Conclusion

Using Derek skin sensitization predictions in combination with in chemico/in vitro assay results has a beneficial effect when predicting the LLNA outcome. GARDskin in particular performs extremely well when used with Derek in a conservative call approach. Human sensitization is more challenging to predict and GARDskin performs less well for this compared to predicting the LLNA – attributed to the small number of chemicals with both GARDskin and human data (n = 57), in addition to the positive bias in the GARD dataset (70%). However, the addition of Derek predictions clearly improve assay performance. Future work will focus on repeating this analysis on a larger, more balanced dataset.

Poster at Lhasa website
https://www.lhasalimited.org/publications/integrated-hazard-identification-of-chemical-sensitizers-using-in-vitro-and-in-silico-readouts-a-comparative-evaluation-of-predictive-performance/4428

 

The GARD assay for potency assessment of skin sensitizing chemicals

Kathrin S. Zeller, Andy Forreryd, Tim Lindberg, Ann-Sofie Albrekt, Aakash Chawade, Malin Lindstedt Dept. of Immunotechnology, Lund University, Lund, Sweden; Swedish University of Agricultural Sciences, Alnarp, Sweden Summary The GARD assay is a cell-based transcriptional biomarker assay for the prediction of chemical  ensitizers1 targeting key event 3, dendritic cell activation, of the skin sensitization AOP. […]

Kathrin S. Zeller, Andy Forreryd, Tim Lindberg, Ann-Sofie Albrekt, Aakash Chawade, Malin Lindstedt
Dept. of Immunotechnology, Lund University, Lund, Sweden; Swedish University of Agricultural Sciences, Alnarp, Sweden

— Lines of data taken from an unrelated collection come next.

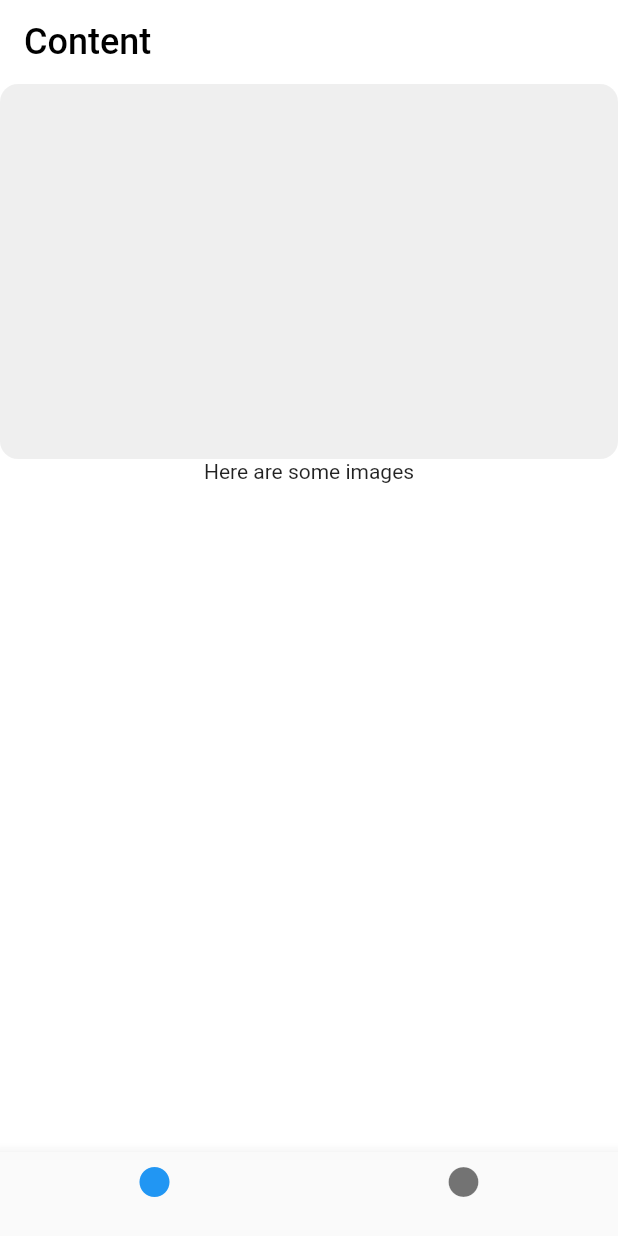
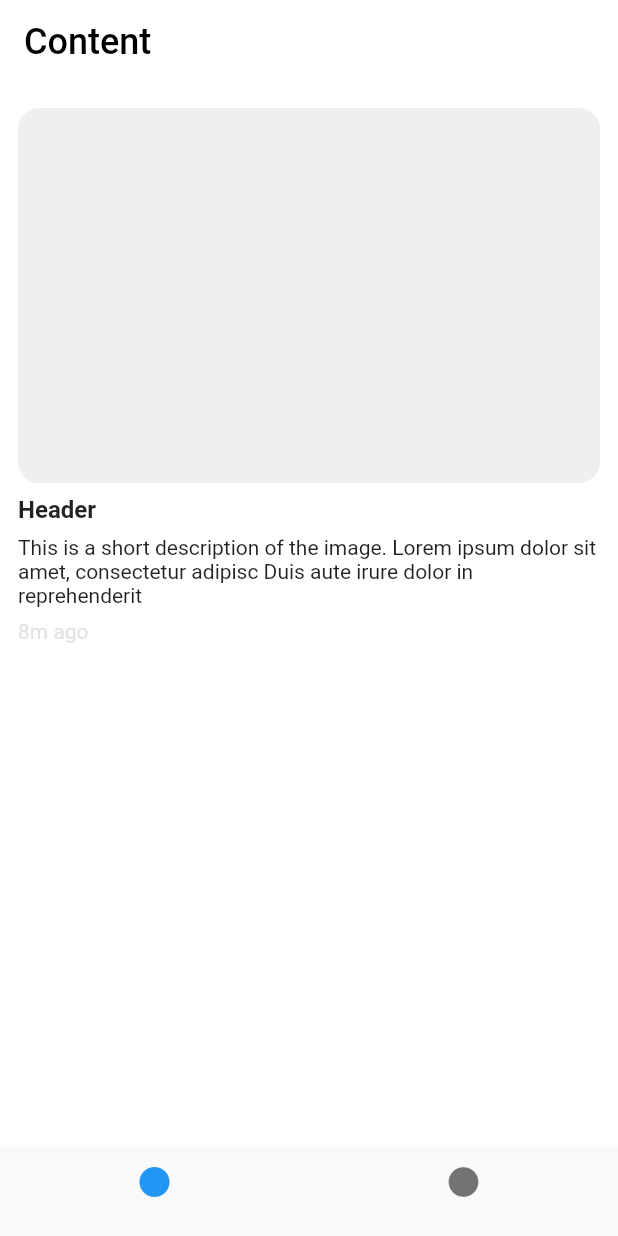
Before and after one commit to kneliba/aeronautics, a Flutter app: the screen it shows after launch, on a phone screen of 412 x 824 dp. Run offline on Flutter 3.47's test engine with Material 2 defaults, Android fonts, the phone set to English and light mode, and no system bars.

Commit message:
Built basic image and description component

```diff
--- a/aeronautics/lib/main.dart
+++ b/aeronautics/lib/main.dart
@@ -67,20 +67,38 @@ class _MyHomePageState extends State<MyHomePage> {
       backgroundColor: const Color.fromARGB(255, 255, 255, 255),
       body: Center(
         child: Column(
+          crossAxisAlignment: CrossAxisAlignment.start,
           children: <Widget>[
-            Container(
-              height: 250,
-              width: double.infinity,
-              decoration: BoxDecoration(
-                  color: const Color.fromARGB(255, 239, 239, 239),
-                  borderRadius: BorderRadius.circular(12)),
+            const SizedBox(height: 16.0),
+            Padding(
+                padding: const EdgeInsets.only(left: 12.0, right: 12.0),
+                child: Container(
+                  height: 250,
+                  width: double.infinity,
+                  decoration: BoxDecoration(
+                      color: const Color.fromARGB(255, 239, 239, 239),
+                      borderRadius: BorderRadius.circular(14)),
+                )),
+            const SizedBox(height: 8.0),
+            const Padding(
+                padding: EdgeInsets.only(left: 12.0),
+                child: Text(
+                  "Header",
+                  style: TextStyle(fontSize: 16, fontWeight: FontWeight.bold),
+                  textAlign: TextAlign.left,
+                )),
+            const SizedBox(height: 8.0),
+            const Padding(
+              padding: EdgeInsets.only(left: 12.0, right: 12.0),
+              child: Text(
+                'This is a short description of the image. Lorem ipsum dolor sit amet, consectetur adipisc Duis aute irure dolor in reprehenderit ',
+              ),
             ),
-            const Text(
-              'Here are some images',
-            ),
-            Text(
-              '',
-              style: Theme.of(context).textTheme.headlineMedium,
+            const SizedBox(height: 8.0),
+            const Padding(
+              padding: EdgeInsets.only(left: 12.0),
+              child: Text('8m ago ',
+                  style: TextStyle(color: Color.fromARGB(255, 227, 227, 227))),
             ),
           ],
         ),
```
Also changed, not shown: 1 other file.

Summary
The GARD assay is a cell-based transcriptional biomarker assay for the prediction of chemical  ensitizers1 targeting key event 3, dendritic cell activation, of the skin sensitization AOP. Here, we present a modified assay based on Random Forest modelling, which is capable of predicting CLP
potency classes (1A – strong sensitizers, 1B – weak sensitizers, no category – non-sensitizers) as described by the European CLP regulation with an accuracy of 75 % (no cat), 75 % (1B) and 88 % (1A) based on a test set consisting of 18 chemicals previously unseen to the model.
We further can link the activation of distinct pathways to the chemical protein reactivity, showing that our transcriptomic approach can reveal information contributing to the understanding of underlying mechanisms in sensitization.

Results and Discussion
We here present a potency prediction approach based on a Random Forest model and 18 transcripts. 18 chemicals previously unseen to the model were classified as shown in Tables 1, 4 and Fig. 1. Interestingly, diethyl maleate, misclassified as 1A instead of 1B, is a human potency class 2 according to4, and iodopropynyl butylcarbamate, wrongly predicted as 1B instead of 1A, is classified as human potency class 44. Thus, the model seems to show more agreement with human data than CLP classifications (mainly derived from animal data) based on this limited dataset. Also Fig. 1C supports the hypothesis, that both data and model contain information allowing the prediction of human potency.
Furthermore, Key Pathway Advisor analysis reveals that these data can be used to investigate the cellular response in more detail (Table 3). In conclusion, we show that the modified GARD assay is capable of providing potency information, which is imperative for quantitative risk assessment of chemical sensitizers.

The GARD assay for potency assessment of skin sensitizing chemicals_ESTIV 2016_Zeller_p

GARD – The story

Olivia Larne, Andy Forreryd, Ann Sofie Albrekt, Carl Arne Krister Borrebaeck, Henrik Johansson, Malin Lindstedt SenzaGen, Sweden, Lund, Department of Immunotechnology, Lund University, Sweden, Lund   Background To prevent the general population for unnecessary exposure to sensitizing substances, the substances have to be safety tested. Regulatory authorities and economic interests request animal free methodology. Genomic […]

Olivia Larne, Andy Forreryd, Ann Sofie Albrekt, Carl Arne Krister Borrebaeck, Henrik Johansson, Malin Lindstedt
SenzaGen, Sweden, Lund, Department of Immunotechnology, Lund University, Sweden, Lund

 

Background

To prevent the general population for unnecessary exposure to sensitizing substances, the substances have to be safety tested. Regulatory authorities and economic interests request animal free methodology. Genomic Allergen Rapid Detection, GARD, is an in vitro test developed for the prediction of sensitizing chemicals. It is based on differential expression of disease-associated genomic biomarkers in a human myeloid dendritic cell line.
Here, we describe the development of the GARD platform and its downstream innovations.

Poster:
GARD – The Story_ESTIV 2016

GARD – the future of sensitization testing and safety assessment of chemicals using a genomic-based platform

BACKGROUND Genomic Allergen Rapid Detection, GARD, is an in vitro test developed for the prediction of sensitizing chemicals. It is based on differential expression of disease-associated genomic biomarkers in a human myeloid dendritic cell line. Here, we describe the development, scientific validation, applications and the current state of the GARD platform. The scientific rationale behind […]

BACKGROUND
Genomic Allergen Rapid Detection, GARD, is an in vitro test developed for the prediction of sensitizing chemicals. It is based on differential expression of disease-associated genomic biomarkers in a human myeloid dendritic cell line.
Here, we describe the development, scientific validation, applications and the current state of the GARD platform. The scientific rationale behind the use of genomic biomarker signatures are detailed, linked to the AOP in a biological context, and to advantages realized through multivariate computational prediction models in a technological context.

RESUME
The GARD assay is elastic, it can be used for several applications. Today, two are developed:

GARDskin
– Hazard identification of skin sensitizers
– Accuracy: ~90%
– Initiated ECVAM validation (OECD TGP no. 4.106)

GARDair
– Hazard identification of respiratory sensitizers
– Accuracy: ~85%

GARD–the future of sensitization testing and safety assessment of chemicals, using a genomics-based platform_Eurotox 2016_p